### ACTIVITY
Go through the material that comes after this and count the lines containing "assets"; report only the count.

### DATA TO PROCESS
-*-*-

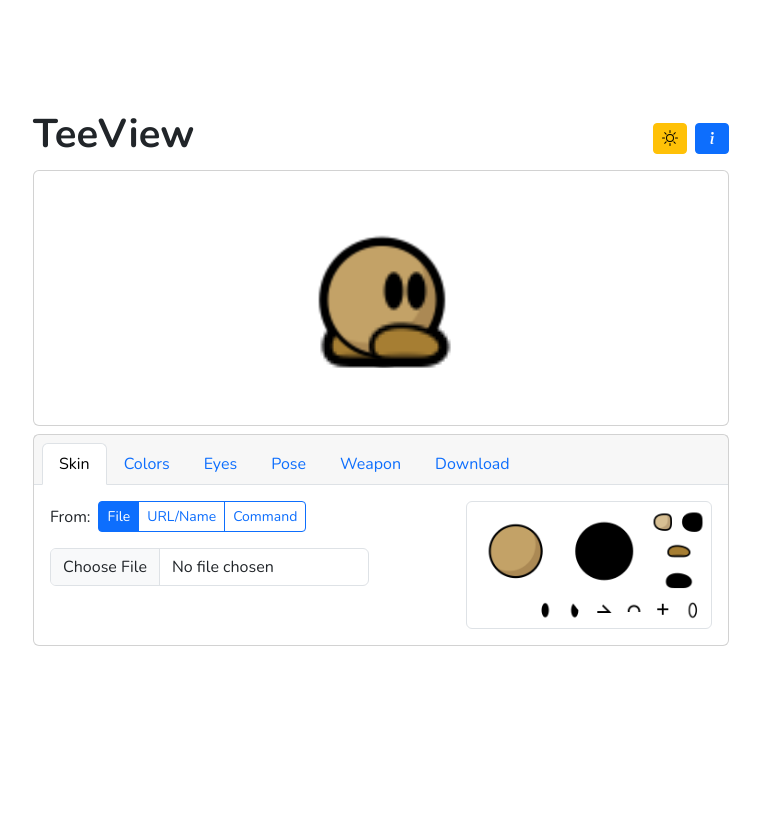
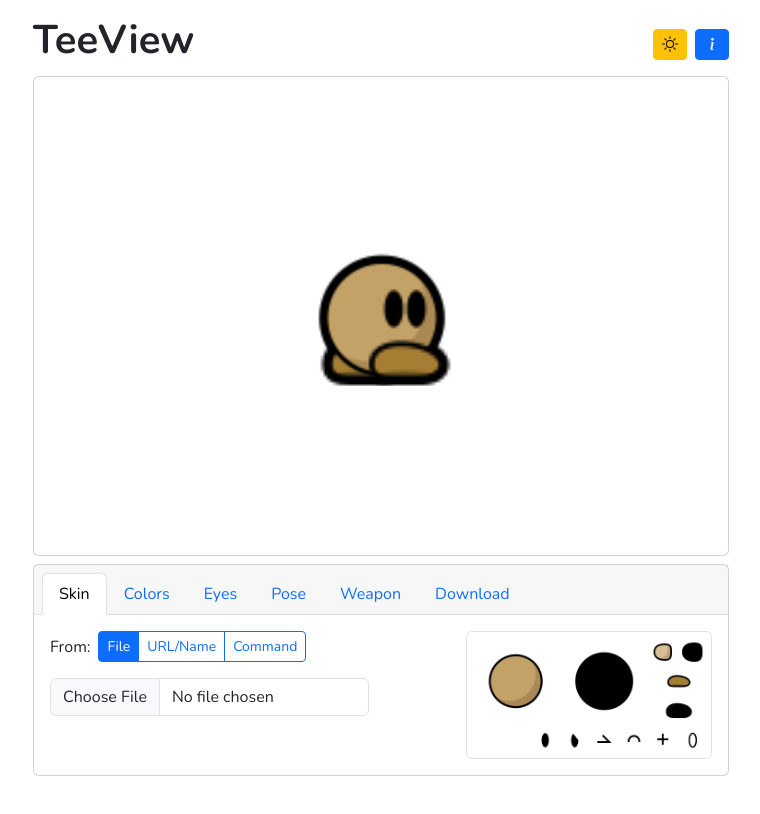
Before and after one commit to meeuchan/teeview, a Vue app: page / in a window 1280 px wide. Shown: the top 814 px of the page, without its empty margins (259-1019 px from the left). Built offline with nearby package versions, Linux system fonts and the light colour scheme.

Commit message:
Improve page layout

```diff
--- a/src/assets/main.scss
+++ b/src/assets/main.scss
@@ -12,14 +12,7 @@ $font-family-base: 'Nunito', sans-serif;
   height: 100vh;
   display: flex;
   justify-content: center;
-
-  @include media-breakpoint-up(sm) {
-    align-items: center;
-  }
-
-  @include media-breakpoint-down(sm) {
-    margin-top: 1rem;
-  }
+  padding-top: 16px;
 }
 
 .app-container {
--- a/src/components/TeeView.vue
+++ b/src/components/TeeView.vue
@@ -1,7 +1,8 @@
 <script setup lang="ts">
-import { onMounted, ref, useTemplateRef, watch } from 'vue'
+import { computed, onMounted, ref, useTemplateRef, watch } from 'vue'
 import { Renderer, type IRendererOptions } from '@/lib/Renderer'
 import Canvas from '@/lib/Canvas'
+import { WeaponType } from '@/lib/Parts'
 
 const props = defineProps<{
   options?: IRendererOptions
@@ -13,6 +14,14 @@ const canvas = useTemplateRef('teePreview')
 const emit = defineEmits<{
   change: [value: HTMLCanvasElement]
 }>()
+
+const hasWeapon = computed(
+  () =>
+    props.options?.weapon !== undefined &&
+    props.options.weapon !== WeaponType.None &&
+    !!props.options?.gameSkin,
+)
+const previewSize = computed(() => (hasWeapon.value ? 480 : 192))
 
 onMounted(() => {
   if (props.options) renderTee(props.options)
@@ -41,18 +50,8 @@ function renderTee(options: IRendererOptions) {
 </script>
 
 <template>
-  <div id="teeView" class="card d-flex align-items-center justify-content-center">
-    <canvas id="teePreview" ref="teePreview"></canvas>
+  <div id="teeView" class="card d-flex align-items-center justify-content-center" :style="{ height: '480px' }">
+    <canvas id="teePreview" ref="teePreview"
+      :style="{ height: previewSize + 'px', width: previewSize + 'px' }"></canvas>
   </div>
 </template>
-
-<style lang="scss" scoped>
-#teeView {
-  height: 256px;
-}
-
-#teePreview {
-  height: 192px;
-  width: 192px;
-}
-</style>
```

-*-*-

### TASK ANSWER
2